*** Begin section ***

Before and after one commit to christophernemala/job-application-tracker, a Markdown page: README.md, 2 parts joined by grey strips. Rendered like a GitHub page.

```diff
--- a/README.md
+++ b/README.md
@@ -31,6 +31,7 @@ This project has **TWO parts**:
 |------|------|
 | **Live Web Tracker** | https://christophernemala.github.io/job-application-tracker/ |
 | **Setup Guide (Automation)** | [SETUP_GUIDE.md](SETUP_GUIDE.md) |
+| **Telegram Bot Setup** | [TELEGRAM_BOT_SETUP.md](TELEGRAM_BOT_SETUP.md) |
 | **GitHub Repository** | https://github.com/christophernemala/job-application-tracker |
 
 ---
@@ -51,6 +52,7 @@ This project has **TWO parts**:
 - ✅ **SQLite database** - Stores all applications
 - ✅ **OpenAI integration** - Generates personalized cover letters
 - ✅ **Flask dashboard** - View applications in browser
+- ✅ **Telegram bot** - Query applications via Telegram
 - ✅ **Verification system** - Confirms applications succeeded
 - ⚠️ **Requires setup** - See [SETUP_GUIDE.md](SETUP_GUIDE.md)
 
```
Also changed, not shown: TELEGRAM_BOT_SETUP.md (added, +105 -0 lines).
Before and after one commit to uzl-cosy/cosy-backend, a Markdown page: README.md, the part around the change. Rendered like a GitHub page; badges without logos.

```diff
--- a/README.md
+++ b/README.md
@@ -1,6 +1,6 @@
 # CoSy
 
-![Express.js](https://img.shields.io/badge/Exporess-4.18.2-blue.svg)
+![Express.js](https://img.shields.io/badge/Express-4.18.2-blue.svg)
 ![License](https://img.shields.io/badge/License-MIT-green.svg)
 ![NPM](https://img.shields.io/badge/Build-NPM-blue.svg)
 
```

*** End section ***
*** Begin section ***

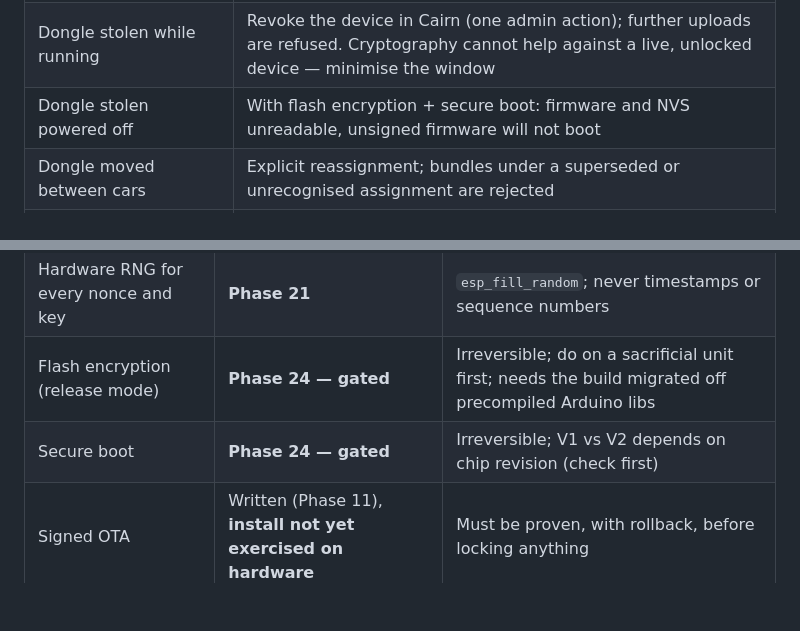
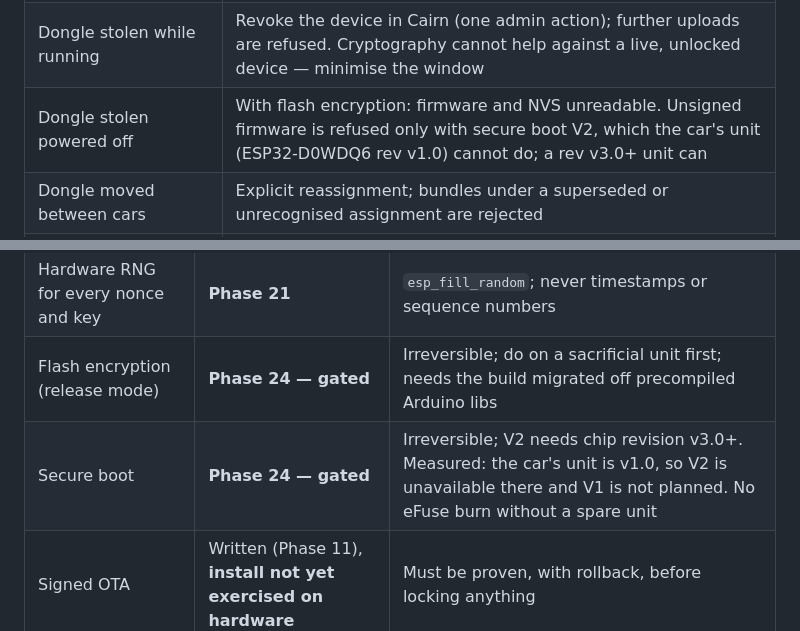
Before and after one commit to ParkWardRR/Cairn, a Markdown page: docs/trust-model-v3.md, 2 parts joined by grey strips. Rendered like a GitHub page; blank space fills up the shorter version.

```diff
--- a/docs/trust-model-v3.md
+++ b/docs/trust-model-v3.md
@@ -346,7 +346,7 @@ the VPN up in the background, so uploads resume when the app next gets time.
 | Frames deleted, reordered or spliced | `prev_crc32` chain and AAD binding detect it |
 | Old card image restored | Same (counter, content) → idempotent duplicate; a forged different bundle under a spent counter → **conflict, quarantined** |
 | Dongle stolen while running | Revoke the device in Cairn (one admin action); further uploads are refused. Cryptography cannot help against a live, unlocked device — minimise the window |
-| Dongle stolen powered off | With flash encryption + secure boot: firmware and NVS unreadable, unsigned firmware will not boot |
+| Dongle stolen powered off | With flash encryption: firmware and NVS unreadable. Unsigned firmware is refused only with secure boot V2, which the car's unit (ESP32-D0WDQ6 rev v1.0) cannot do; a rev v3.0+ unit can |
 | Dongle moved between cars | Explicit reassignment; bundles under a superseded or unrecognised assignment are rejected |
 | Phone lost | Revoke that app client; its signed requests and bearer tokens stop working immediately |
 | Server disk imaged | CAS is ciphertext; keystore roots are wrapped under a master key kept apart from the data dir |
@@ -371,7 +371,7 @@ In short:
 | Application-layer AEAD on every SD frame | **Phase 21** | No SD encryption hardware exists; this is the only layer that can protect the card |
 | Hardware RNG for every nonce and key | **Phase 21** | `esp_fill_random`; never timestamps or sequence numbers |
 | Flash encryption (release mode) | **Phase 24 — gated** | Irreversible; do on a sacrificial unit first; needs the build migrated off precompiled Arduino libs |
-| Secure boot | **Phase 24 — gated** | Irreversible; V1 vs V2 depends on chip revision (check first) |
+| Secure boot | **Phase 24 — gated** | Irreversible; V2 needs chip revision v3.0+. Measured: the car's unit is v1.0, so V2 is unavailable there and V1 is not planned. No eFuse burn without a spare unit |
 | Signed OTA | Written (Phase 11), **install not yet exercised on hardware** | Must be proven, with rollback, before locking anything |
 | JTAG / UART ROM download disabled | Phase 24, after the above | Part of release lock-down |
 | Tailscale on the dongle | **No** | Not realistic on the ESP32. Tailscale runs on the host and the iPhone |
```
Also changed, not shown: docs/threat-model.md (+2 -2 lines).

*** End section ***

PROBLEM TO SOLVE: Show all of the lines above in which "shields" is present.

RESPONSE TO THIS EXERCISE:
-![Express.js](https://img.shields.io/badge/Exporess-4.18.2-blue.svg)
+![Express.js](https://img.shields.io/badge/Express-4.18.2-blue.svg)
 ![License](https://img.shields.io/badge/License-MIT-green.svg)
 ![NPM](https://img.shields.io/badge/Build-NPM-blue.svg)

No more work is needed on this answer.